In this essay on energy there is absolutely nothing new, except you have to believe he will get it done.
Leading America Toward Energy Independence
By Rudy Giuliani
July 26, 2007
Real Clear Politics
America needs to become energy independent.
We should have started to move toward energy independence back in the 1970s, when oil prices spiked and there were the long lines at gas stations. Presidents Nixon and Carter talked about energy independence, but not a lot got done. The next President of the United States is going to have to make it a major goal of their administration. Most people will say it's impossible, we've tried before. I'm running for president because I know how to get things done.
I will move America toward energy independence. It will require setting goals, sticking to them and energizing the American people to achieve them. It will require expanding our reliance on a much more diverse range of energy sources that America can control.
Ethanol and other bio-fuels are already helping America move toward energy independence. But it is embarrassing that Brazil is so far ahead of America in the use of ethanol. It should be other way around. Seventy percent of the new cars sold in Brazil can use ethanol. In the United States there's only a very small percentage. In Brazil you can pull up to most gas stations and get ethanol. That's not the case in the United States. Our goal has to be more growth in ethanol. Because every percentage that we increase our use of ethanol, we reduce our reliance on foreign oil from volatile areas of the world.
Just like Brazil is ahead of us in ethanol, France is ahead of us in nuclear power. Eighty percent of the electricity in France comes from nuclear power. Only twenty percent of electricity in America is generated by nuclear power and it's going to go down to fifteen percent in the future if we don't do something about it. We invented the peaceful use of nuclear power, but we've let other countries get ahead of us. There is no reason for that. No one's ever died from nuclear power in the United States.
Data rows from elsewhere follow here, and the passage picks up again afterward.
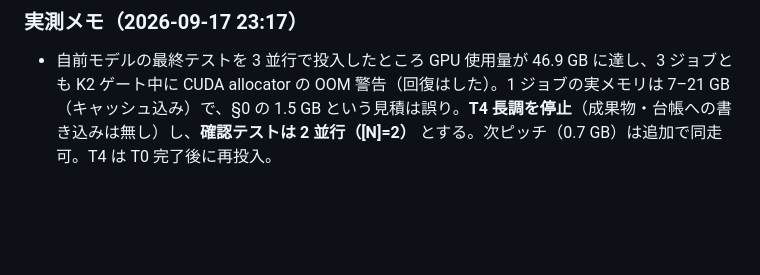
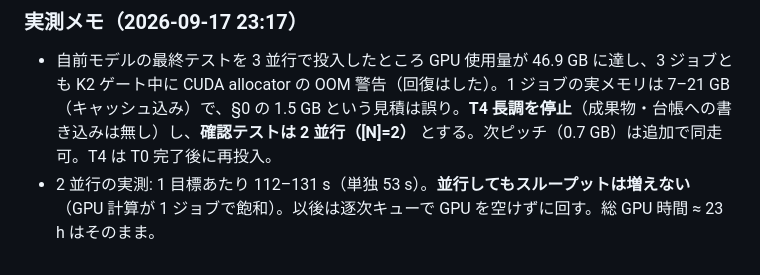
Before and after one commit to masuyama-genki-eng/music-key-patching, a Markdown page: PLAN.md, the part around the change. Drawn GitHub-style; blank space fills up the shorter version.

Commit message:
public_next_pitch --prompt-names-json; extract_activations hist_len (default 64, unchanged); PLAN throughput note
Co-Authored-By: Claude Fable 5.1 <noreply@anthropic.com>

```diff
--- a/PLAN.md
+++ b/PLAN.md
@@ -149,3 +149,4 @@ PLAN c87c6b9 は承認された。§6 への回答:
 
 ### 実測メモ（2026-09-17 23:17）
 - 自前モデルの最終テストを 3 並行で投入したところ GPU 使用量が 46.9 GB に達し、3 ジョブとも K2 ゲート中に CUDA allocator の OOM 警告（回復はした）。1 ジョブの実メモリは 7–21 GB（キャッシュ込み）で、§0 の 1.5 GB という見積は誤り。**T4 長調を停止**（成果物・台帳への書き込みは無し）し、**確認テストは 2 並行（[N]=2）** とする。次ピッチ（0.7 GB）は追加で同走可。T4 は T0 完了後に再投入。
+- 2 並行の実測: 1 目標あたり 112–131 s（単独 53 s）。**並行してもスループットは増えない**（GPU 計算が 1 ジョブで飽和）。以後は逐次キューで GPU を空けずに回す。総 GPU 時間 ≈ 23 h はそのまま。
```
Despite that fact, we haven't licensed a new nuclear power plant in the United States in 30 years.
America has more coal than Saudi Arabia has oil. If we can compete and make cost effective the process of carbon sequestration, clean coal, we can rely on coal to a much larger extent. And we can rely on it without harming the environment.
We also must increase our use of solar power, wind power and hydro-power. We can reduce energy costs and reduce pollution through conservation. And if we can figure out how to change our electrical grid to a digital grid we'll be able to use our energy on a much more efficient and consistent basis.
The government needs to help business establish competitive, cost-effective technologies in the short-run. That doesn't necessarily mean larger subsidies. But it does require government helping those developing industries and technologies. In the case of increasing the number of oil refineries and nuclear power plants, it means breaking down some of the bureaucratic burdens.
In the long-run, energy independence can become a great industry for America. We can sell our advances to countries like China and India. They need energy independence even more than we do and they are further behind us in this effort. If we approach this challenge from a position of our strengths, not our weaknesses, we can find new opportunities and create new jobs right here in America.
The government has to approach energy independence the way we put a man on the moon. When the Soviets put a man in space, President Eisenhower was embarrassed and angry. President Eisenhower said we're going to get to the moon first and he started the space program. President Kennedy took it over and expanded it. President Johnson continued the job and President Nixon got it done. That's two Republican presidents and two Democratic presidents - not thinking about partisan interests, but thinking about the national interest. That is the way America achieves great goals.
The bottom line is that there is no one answer: Ethanol and bio-fuels can't do it all, conservation can't do it all, coal, nuclear, wind, solar, hybrid vehicles - none of these are silver bullet solutions. But if we increase our use of each one of them to a higher level, we can achieve energy independence in the future while creating a new engine for the American economy.